Would you restate all the entries exactly, leaving nothing out?

Front-end code edit data
⟨
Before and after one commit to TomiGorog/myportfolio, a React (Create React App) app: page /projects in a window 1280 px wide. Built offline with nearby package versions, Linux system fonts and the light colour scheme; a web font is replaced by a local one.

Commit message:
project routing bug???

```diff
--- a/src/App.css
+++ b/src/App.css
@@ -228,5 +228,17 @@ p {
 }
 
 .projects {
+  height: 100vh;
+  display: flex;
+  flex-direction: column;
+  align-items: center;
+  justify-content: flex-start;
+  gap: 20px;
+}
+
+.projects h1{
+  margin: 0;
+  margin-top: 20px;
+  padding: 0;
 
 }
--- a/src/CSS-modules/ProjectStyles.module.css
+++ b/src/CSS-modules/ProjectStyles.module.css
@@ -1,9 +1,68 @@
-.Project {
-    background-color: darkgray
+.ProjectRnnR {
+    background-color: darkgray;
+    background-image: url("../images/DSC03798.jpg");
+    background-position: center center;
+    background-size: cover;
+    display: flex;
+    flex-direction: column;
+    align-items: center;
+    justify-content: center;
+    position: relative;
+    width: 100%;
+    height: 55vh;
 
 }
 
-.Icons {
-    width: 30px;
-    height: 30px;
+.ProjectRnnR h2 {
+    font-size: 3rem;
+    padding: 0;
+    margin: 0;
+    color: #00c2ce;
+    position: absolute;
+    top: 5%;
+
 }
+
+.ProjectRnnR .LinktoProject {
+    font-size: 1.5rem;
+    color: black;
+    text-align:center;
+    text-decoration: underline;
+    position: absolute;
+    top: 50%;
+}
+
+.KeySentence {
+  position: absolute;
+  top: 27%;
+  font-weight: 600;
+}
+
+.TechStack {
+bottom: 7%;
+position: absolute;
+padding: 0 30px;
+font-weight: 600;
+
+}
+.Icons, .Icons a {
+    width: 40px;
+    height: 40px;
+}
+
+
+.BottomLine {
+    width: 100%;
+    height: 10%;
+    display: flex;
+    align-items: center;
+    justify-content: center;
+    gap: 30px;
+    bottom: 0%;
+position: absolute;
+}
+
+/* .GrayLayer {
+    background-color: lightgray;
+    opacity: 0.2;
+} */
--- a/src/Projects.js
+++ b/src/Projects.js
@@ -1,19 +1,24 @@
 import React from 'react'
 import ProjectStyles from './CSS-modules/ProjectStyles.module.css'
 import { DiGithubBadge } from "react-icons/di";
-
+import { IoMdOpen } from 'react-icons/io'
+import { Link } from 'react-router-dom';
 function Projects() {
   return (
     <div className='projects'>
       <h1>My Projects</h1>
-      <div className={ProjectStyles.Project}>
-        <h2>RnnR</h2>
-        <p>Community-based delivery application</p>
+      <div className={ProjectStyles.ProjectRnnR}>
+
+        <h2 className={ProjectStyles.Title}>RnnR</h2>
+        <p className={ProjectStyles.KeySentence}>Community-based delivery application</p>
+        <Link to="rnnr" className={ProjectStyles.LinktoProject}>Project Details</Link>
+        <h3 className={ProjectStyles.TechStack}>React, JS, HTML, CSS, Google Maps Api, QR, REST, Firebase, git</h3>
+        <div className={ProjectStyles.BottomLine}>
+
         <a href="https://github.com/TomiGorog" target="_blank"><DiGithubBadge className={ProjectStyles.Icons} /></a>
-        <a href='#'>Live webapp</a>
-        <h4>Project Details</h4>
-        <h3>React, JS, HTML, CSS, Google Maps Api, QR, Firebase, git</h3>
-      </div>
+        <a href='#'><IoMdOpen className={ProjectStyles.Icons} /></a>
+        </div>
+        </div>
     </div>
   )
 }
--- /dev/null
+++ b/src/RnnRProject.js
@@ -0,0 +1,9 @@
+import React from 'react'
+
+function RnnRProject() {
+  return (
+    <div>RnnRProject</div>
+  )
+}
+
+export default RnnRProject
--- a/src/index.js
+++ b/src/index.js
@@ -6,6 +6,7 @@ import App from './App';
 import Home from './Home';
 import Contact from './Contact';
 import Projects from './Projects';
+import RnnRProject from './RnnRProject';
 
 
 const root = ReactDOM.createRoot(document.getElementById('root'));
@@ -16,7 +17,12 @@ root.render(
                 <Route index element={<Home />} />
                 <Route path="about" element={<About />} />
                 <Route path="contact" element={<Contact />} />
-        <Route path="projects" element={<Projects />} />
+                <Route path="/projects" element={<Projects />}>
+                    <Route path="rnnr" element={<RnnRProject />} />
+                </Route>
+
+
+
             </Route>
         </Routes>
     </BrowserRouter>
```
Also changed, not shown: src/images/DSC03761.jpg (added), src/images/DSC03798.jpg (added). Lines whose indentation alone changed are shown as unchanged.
⟩
Result of the exercise:
Before and after one commit to TomiGorog/myportfolio, a React (Create React App) app: page /projects in a window 1280 px wide. Built offline with nearby package versions, Linux system fonts and the light colour scheme; a web font is replaced by a local one.

Commit message:
project routing bug???

```diff
--- a/src/App.css
+++ b/src/App.css
@@ -228,5 +228,17 @@ p {
 }
 
 .projects {
+  height: 100vh;
+  display: flex;
+  flex-direction: column;
+  align-items: center;
+  justify-content: flex-start;
+  gap: 20px;
+}
+
+.projects h1{
+  margin: 0;
+  margin-top: 20px;
+  padding: 0;
 
 }
--- a/src/CSS-modules/ProjectStyles.module.css
+++ b/src/CSS-modules/ProjectStyles.module.css
@@ -1,9 +1,68 @@
-.Project {
-    background-color: darkgray
+.ProjectRnnR {
+    background-color: darkgray;
+    background-image: url("../images/DSC03798.jpg");
+    background-position: center center;
+    background-size: cover;
+    display: flex;
+    flex-direction: column;
+    align-items: center;
+    justify-content: center;
+    position: relative;
+    width: 100%;
+    height: 55vh;
 
 }
 
-.Icons {
-    width: 30px;
-    height: 30px;
+.ProjectRnnR h2 {
+    font-size: 3rem;
+    padding: 0;
+    margin: 0;
+    color: #00c2ce;
+    position: absolute;
+    top: 5%;
+
 }
+
+.ProjectRnnR .LinktoProject {
+    font-size: 1.5rem;
+    color: black;
+    text-align:center;
+    text-decoration: underline;
+    position: absolute;
+    top: 50%;
+}
+
+.KeySentence {
+  position: absolute;
+  top: 27%;
+  font-weight: 600;
+}
+
+.TechStack {
+bottom: 7%;
+position: absolute;
+padding: 0 30px;
+font-weight: 600;
+
+}
+.Icons, .Icons a {
+    width: 40px;
+    height: 40px;
+}
+
+
+.BottomLine {
+    width: 100%;
+    height: 10%;
+    display: flex;
+    align-items: center;
+    justify-content: center;
+    gap: 30px;
+    bottom: 0%;
+position: absolute;
+}
+
+/* .GrayLayer {
+    background-color: lightgray;
+    opacity: 0.2;
+} */
--- a/src/Projects.js
+++ b/src/Projects.js
@@ -1,19 +1,24 @@
 import React from 'react'
 import ProjectStyles from './CSS-modules/ProjectStyles.module.css'
 import { DiGithubBadge } from "react-icons/di";
-
+import { IoMdOpen } from 'react-icons/io'
+import { Link } from 'react-router-dom';
 function Projects() {
   return (
     <div className='projects'>
       <h1>My Projects</h1>
-      <div className={ProjectStyles.Project}>
-        <h2>RnnR</h2>
-        <p>Community-based delivery application</p>
+      <div className={ProjectStyles.ProjectRnnR}>
+
+        <h2 className={ProjectStyles.Title}>RnnR</h2>
+        <p className={ProjectStyles.KeySentence}>Community-based delivery application</p>
+        <Link to="rnnr" className={ProjectStyles.LinktoProject}>Project Details</Link>
+        <h3 className={ProjectStyles.TechStack}>React, JS, HTML, CSS, Google Maps Api, QR, REST, Firebase, git</h3>
+        <div className={ProjectStyles.BottomLine}>
+
         <a href="https://github.com/TomiGorog" target="_blank"><DiGithubBadge className={ProjectStyles.Icons} /></a>
-        <a href='#'>Live webapp</a>
-        <h4>Project Details</h4>
-        <h3>React, JS, HTML, CSS, Google Maps Api, QR, Firebase, git</h3>
-      </div>
+        <a href='#'><IoMdOpen className={ProjectStyles.Icons} /></a>
+        </div>
+        </div>
     </div>
   )
 }
--- /dev/null
+++ b/src/RnnRProject.js
@@ -0,0 +1,9 @@
+import React from 'react'
+
+function RnnRProject() {
+  return (
+    <div>RnnRProject</div>
+  )
+}
+
+export default RnnRProject
--- a/src/index.js
+++ b/src/index.js
@@ -6,6 +6,7 @@ import App from './App';
 import Home from './Home';
 import Contact from './Contact';
 import Projects from './Projects';
+import RnnRProject from './RnnRProject';
 
 
 const root = ReactDOM.createRoot(document.getElementById('root'));
@@ -16,7 +17,12 @@ root.render(
                 <Route index element={<Home />} />
                 <Route path="about" element={<About />} />
                 <Route path="contact" element={<Contact />} />
-        <Route path="projects" element={<Projects />} />
+                <Route path="/projects" element={<Projects />}>
+                    <Route path="rnnr" element={<RnnRProject />} />
+                </Route>
+
+
+
             </Route>
         </Routes>
     </BrowserRouter>
```
Also changed, not shown: src/images/DSC03761.jpg (added), src/images/DSC03798.jpg (added). Lines whose indentation alone changed are shown as unchanged.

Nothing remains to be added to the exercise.